Bluebeard does so many things right that it's a shame the film undoes itself during the final act. Director Lee Soo-yeon does an exemplary job creating a moody, surreal tone, with some creepy, hallucinatory sequences and effectively deliberate pacing. As Byun, Cho Jin-woong hits all the right notes as a tormented doctor whose life has recently taken some dark turns, and we're intrigued to learn exactly what led him to his sorry state. But unlike similar films which depend on deceiving the viewer to set up a big twist, we almost immediately begin to suspect something's not quite right with Byun.

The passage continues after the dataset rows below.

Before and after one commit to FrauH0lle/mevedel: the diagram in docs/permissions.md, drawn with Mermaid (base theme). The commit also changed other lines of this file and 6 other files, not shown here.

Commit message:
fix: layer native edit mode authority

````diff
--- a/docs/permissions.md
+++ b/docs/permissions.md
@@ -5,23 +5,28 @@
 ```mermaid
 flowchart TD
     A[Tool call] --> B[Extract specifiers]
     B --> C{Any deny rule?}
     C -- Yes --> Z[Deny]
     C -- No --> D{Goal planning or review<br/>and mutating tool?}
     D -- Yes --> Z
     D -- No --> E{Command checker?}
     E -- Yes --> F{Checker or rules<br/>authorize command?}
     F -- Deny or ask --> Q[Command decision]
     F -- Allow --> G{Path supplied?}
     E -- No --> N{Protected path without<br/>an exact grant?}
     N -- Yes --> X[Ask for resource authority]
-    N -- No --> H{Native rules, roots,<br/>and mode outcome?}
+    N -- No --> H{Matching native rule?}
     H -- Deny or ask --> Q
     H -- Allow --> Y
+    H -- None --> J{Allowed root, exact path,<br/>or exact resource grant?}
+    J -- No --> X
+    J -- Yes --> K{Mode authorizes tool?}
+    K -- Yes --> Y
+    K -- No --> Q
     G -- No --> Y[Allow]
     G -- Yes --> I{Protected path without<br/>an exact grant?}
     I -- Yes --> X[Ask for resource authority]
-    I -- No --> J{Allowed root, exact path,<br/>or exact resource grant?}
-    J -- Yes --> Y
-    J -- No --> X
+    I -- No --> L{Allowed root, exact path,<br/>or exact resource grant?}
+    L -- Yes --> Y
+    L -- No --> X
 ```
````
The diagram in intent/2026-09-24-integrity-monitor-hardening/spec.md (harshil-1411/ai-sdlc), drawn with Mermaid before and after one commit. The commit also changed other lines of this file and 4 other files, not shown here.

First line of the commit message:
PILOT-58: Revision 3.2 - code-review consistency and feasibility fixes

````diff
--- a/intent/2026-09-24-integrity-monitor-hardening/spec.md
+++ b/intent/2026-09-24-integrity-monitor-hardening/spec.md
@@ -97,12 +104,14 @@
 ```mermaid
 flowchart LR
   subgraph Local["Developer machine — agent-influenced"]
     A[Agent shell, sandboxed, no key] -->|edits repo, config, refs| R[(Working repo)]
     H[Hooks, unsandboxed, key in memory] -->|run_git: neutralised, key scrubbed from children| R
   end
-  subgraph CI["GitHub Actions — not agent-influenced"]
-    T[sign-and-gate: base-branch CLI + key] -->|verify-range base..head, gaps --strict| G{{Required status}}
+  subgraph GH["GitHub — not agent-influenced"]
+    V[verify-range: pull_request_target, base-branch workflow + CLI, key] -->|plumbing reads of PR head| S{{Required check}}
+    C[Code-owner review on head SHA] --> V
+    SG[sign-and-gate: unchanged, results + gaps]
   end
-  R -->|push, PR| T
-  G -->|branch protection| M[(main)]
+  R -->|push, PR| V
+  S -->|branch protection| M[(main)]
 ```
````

Bluebeard's "failure" to pull the wool over our eyes isn't the problem, though. After all, I know the outcome of every sports movie ever made, but still enjoy them. Without providing spoilers, the biggest issue is the final act, where previous events are laborously revisited from a different perspective. But then the subsequent resolution undermines its own story by throwing us another curveball which, based on what we've already been presented with, rings false. Unless I completely overlooked some vital piece of information - a subtle hint, a throwaway line, my willingness to suspend disbelief - I don't see how the denouement is even possible.

Still, I find myself thinking a lot about the plausibility of that ending, and maybe that was the film's purpose all along. Maybe it intended to confound its own logic   just to get a rise out of the viewer. Whatever the case, Bluebeard's dark tone and solid performances may not be enough for us to forgive the narrative shortcomings, but at least the journey is kind of interesting. 


Blu-Ray News: KRAKATOA, EAST OF JAVA Coming to Blu-Ray for the First Time on 9/12

Blu-ray and DVD Street Date: September 12, 2017

Director: Bernard L. Kowalski
Starring: Maximilian Schell, Diane Baker, Brian Keith, Sal Mineo, Rossano Brazzi, J.D. Cannon, John Leyton, Marc Lawrence

Adventure / 131 min / G / Color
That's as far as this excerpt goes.